3) Engage your stakeholders – who do you need to talk to, what do you need to say to them, who can speak on your behalf to help moderate or bring balance to the issue? Sometimes looking outside of your organisation is a benefit – especially on social media.
4) “Be genuine. Be factual. Be timely.” When I see a media spokesperson or statement that doesn’t address the issue – I’m instantly sceptical. Use language that resonates with the audience you are trying to talk to. Respond in a time frame that works for your audience. And always, always, be factual.
How do you measure the effectiveness of your campaigns?
By setting clear objectives. You can’t measure a campaign unless you set out what you want to achieve. For different elements of a campaign, be clear about what will be the absolute lowest outcomes you’ll be happy with and what your gold standard is.
What’s your most successful campaign, or coverage, and when have things not gone to plan?
The best laid PR plans can be scuppered at any time. In a previous role, we worked for months on a story, sold it in, had a fairly solid broadcast schedule lined up for the next day… and then Michael Jackson died. And so did our story.
I’m particularly proud of coverage achieved about a really complex policy call that led to political discussion about child neglect and investment in prevention services. It might have only been two pieces of coverage – but it was targeted, the messages were spot on and it reached the desired audiences.
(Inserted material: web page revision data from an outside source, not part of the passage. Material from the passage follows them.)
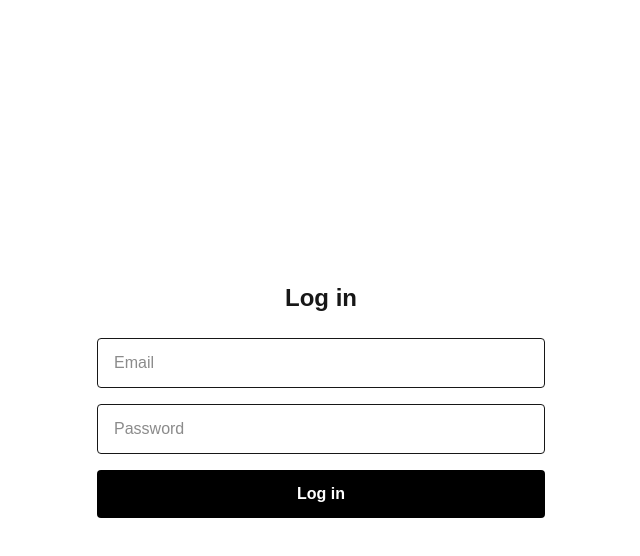
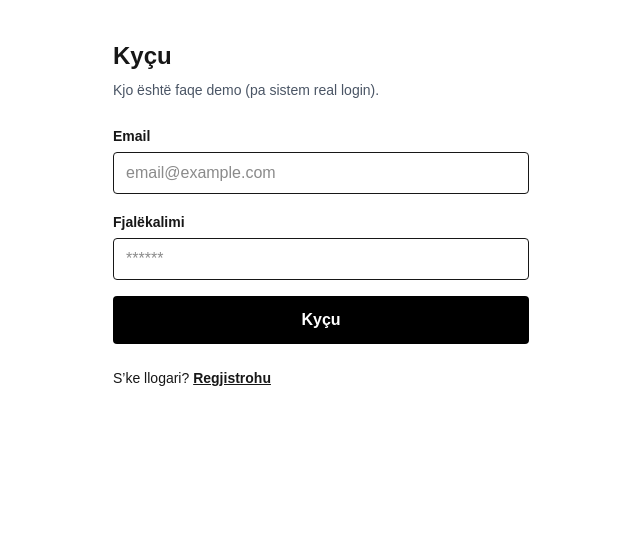
Before and after one commit to enkeledatoska10-debug/soira, a Next.js app: page /account/login in a window 1280 px wide. Shown: the top 556 px of the page, without its empty margins (319-959 px from the left). Built offline with nearby package versions, Linux system fonts and the light colour scheme.

Commit message:
Fix register/login pages

```diff
--- a/app/account/login/page.tsx
+++ b/app/account/login/page.tsx
@@ -1,31 +1,45 @@
 export default function LoginPage() {
   return (
-    <main className="min-h-screen bg-white flex items-center justify-center px-4">
-      <div className="w-full max-w-md">
-        <h1 className="mb-6 text-2xl font-semibold text-center">
-          Log in
-        </h1>
+    <main className="min-h-screen bg-white">
+      <div className="mx-auto max-w-md px-4 py-10">
+        <h1 className="text-2xl font-semibold">Kyçu</h1>
+        <p className="mt-2 text-sm text-gray-600">
+          Kjo është faqe demo (pa sistem real login).
+        </p>
 
-        <form className="space-y-4">
+        <form className="mt-6 space-y-4">
+          <div>
+            <label className="text-sm font-semibold">Email</label>
             <input
               type="email"
-            placeholder="Email"
-            className="w-full rounded border px-4 py-3"
+              className="mt-1 w-full rounded border px-3 py-2"
+              placeholder="email@example.com"
             />
+          </div>
 
+          <div>
+            <label className="text-sm font-semibold">Fjalëkalimi</label>
             <input
               type="password"
-            placeholder="Password"
-            className="w-full rounded border px-4 py-3"
+              className="mt-1 w-full rounded border px-3 py-2"
+              placeholder="******"
             />
+          </div>
 
           <button
-            type="submit"
-            className="w-full rounded bg-black py-3 text-white font-semibold"
+            type="button"
+            className="w-full rounded bg-black py-3 font-semibold text-white"
           >
-            Log in
+            Kyçu
           </button>
         </form>
+
+        <div className="mt-6 text-sm">
+          S’ke llogari?{" "}
+          <a className="font-semibold underline" href="/account/register">
+            Regjistrohu
+          </a>
+        </div>
       </div>
     </main>
   );
```
Lines whose indentation alone changed are shown as unchanged.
Do you handle social media in-house? How does the company use social media to reach and engage with its intended audience?
We are going to start using social media and it will be managed in-house. We will mainly be interacting with other organisations, health professionals and experts and, inevitably, the general public. We will also be using it to challenge some of those misconceptions about hydration and the bottled waters that are out there at the moment – and hopefully become a source of some useful information for journalists, bloggers, media medics and health professionals.
What future public relations plans do you have for the company?
There is huge scope for PR at the Natural Hydration Council. Developing the profiles of our scientific experts to help bring a greater understanding of the role hydration plays on our health is one priority. I’d like to introduce more collaborative working with organisations in both the UK and Europe on the general role water plays in our health, and the wider issue of the impact our beverage choices have on our health.
Is the need to develop relationships with press journalists as important now since the rise in use of content marketing and social media?
Traditional and new media channels work hand-in-hand. I don’t think you can say one is less or more important. Press journalists hold a certain level of prestige and I don’t see this changing in the immediate future, however much people are increasingly wanting to see and talk about news and issues in different ways. Social media provides this opportunity. Content marketing plays into this, both by providing new ways to promote but also as another channel for users to critique and assess organisations by. Relationships need to be developed across the spectrum – a journalist might be just as important as your key Twitter connection.